* [Exercise prompt]:
What lines in the records below include the word "grey"? Return each one.

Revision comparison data
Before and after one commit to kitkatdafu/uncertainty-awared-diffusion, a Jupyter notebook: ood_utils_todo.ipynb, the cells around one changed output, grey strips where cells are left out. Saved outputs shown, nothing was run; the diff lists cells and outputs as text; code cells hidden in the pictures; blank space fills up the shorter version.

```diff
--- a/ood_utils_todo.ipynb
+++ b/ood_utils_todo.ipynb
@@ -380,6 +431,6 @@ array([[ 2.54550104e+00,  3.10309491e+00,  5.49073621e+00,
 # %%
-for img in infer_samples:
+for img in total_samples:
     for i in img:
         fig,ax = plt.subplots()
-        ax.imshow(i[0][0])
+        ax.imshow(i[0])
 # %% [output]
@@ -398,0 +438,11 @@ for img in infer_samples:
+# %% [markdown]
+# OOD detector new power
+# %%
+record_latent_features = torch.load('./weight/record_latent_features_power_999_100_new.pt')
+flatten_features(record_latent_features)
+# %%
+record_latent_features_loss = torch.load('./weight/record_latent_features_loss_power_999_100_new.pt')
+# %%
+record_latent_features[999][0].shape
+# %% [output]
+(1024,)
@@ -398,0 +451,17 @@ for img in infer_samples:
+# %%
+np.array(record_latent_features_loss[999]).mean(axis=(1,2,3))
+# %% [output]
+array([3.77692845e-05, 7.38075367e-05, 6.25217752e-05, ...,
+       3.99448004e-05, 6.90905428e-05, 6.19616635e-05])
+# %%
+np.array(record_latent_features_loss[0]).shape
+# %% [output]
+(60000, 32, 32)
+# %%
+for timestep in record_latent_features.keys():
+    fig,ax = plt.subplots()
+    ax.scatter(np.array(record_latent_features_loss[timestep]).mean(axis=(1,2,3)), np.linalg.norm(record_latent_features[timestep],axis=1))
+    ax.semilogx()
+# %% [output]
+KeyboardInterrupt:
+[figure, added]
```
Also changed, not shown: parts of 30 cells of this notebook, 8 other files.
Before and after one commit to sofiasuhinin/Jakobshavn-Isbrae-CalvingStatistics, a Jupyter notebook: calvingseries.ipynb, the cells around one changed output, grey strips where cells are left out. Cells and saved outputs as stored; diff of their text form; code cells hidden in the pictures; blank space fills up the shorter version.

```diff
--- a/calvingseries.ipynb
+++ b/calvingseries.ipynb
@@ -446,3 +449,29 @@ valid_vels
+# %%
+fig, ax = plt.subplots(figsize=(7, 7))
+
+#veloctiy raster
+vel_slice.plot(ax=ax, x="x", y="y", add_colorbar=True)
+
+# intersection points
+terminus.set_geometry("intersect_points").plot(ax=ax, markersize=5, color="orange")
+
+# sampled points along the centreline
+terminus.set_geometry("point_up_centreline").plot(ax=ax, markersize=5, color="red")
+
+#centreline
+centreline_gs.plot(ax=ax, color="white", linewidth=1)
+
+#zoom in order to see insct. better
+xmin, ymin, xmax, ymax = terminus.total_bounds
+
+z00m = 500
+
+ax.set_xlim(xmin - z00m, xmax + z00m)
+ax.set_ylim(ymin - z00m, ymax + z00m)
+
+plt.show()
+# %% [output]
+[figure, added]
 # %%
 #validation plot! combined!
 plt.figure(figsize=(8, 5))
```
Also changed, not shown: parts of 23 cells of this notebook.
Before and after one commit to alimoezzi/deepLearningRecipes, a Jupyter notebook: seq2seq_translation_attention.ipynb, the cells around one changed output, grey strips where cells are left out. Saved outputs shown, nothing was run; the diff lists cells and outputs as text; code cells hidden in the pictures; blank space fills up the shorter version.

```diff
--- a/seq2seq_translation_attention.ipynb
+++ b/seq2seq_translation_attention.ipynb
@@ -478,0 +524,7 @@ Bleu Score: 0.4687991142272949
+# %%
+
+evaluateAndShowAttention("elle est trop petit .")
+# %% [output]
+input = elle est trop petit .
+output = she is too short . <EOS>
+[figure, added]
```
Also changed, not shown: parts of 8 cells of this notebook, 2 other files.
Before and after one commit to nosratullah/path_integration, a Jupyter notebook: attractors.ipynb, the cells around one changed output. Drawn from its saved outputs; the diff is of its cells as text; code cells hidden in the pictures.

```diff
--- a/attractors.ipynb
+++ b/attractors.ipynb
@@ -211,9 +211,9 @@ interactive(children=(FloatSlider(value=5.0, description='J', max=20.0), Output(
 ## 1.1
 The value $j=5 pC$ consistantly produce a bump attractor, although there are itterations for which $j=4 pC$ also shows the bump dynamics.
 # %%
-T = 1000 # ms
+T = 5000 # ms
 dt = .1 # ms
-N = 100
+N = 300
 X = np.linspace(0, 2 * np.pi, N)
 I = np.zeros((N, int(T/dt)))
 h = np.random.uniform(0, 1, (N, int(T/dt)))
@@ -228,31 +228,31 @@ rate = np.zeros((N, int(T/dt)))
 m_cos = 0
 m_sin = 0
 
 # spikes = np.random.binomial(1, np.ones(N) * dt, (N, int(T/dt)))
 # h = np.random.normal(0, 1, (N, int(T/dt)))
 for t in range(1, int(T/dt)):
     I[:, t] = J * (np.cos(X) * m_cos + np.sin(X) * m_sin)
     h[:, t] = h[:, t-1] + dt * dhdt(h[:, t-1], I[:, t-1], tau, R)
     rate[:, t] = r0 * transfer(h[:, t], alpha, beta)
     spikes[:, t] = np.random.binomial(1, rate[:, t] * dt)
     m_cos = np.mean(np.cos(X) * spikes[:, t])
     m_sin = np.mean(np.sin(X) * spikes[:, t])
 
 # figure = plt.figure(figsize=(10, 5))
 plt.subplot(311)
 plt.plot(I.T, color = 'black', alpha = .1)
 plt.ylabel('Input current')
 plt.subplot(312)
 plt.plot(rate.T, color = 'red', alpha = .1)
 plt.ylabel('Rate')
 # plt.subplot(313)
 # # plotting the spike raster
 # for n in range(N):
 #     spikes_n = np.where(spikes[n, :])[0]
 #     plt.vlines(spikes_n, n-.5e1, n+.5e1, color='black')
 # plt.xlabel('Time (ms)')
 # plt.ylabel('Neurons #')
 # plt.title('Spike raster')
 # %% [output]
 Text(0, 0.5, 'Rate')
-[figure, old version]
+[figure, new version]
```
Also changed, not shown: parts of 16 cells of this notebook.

* [Answer below]:
Before and after one commit to kitkatdafu/uncertainty-awared-diffusion, a Jupyter notebook: ood_utils_todo.ipynb, the cells around one changed output, grey strips where cells are left out. Saved outputs shown, nothing was run; the diff lists cells and outputs as text; code cells hidden in the pictures; blank space fills up the shorter version.
Before and after one commit to sofiasuhinin/Jakobshavn-Isbrae-CalvingStatistics, a Jupyter notebook: calvingseries.ipynb, the cells around one changed output, grey strips where cells are left out. Cells and saved outputs as stored; diff of their text form; code cells hidden in the pictures; blank space fills up the shorter version.
Before and after one commit to alimoezzi/deepLearningRecipes, a Jupyter notebook: seq2seq_translation_attention.ipynb, the cells around one changed output, grey strips where cells are left out. Saved outputs shown, nothing was run; the diff lists cells and outputs as text; code cells hidden in the pictures; blank space fills up the shorter version.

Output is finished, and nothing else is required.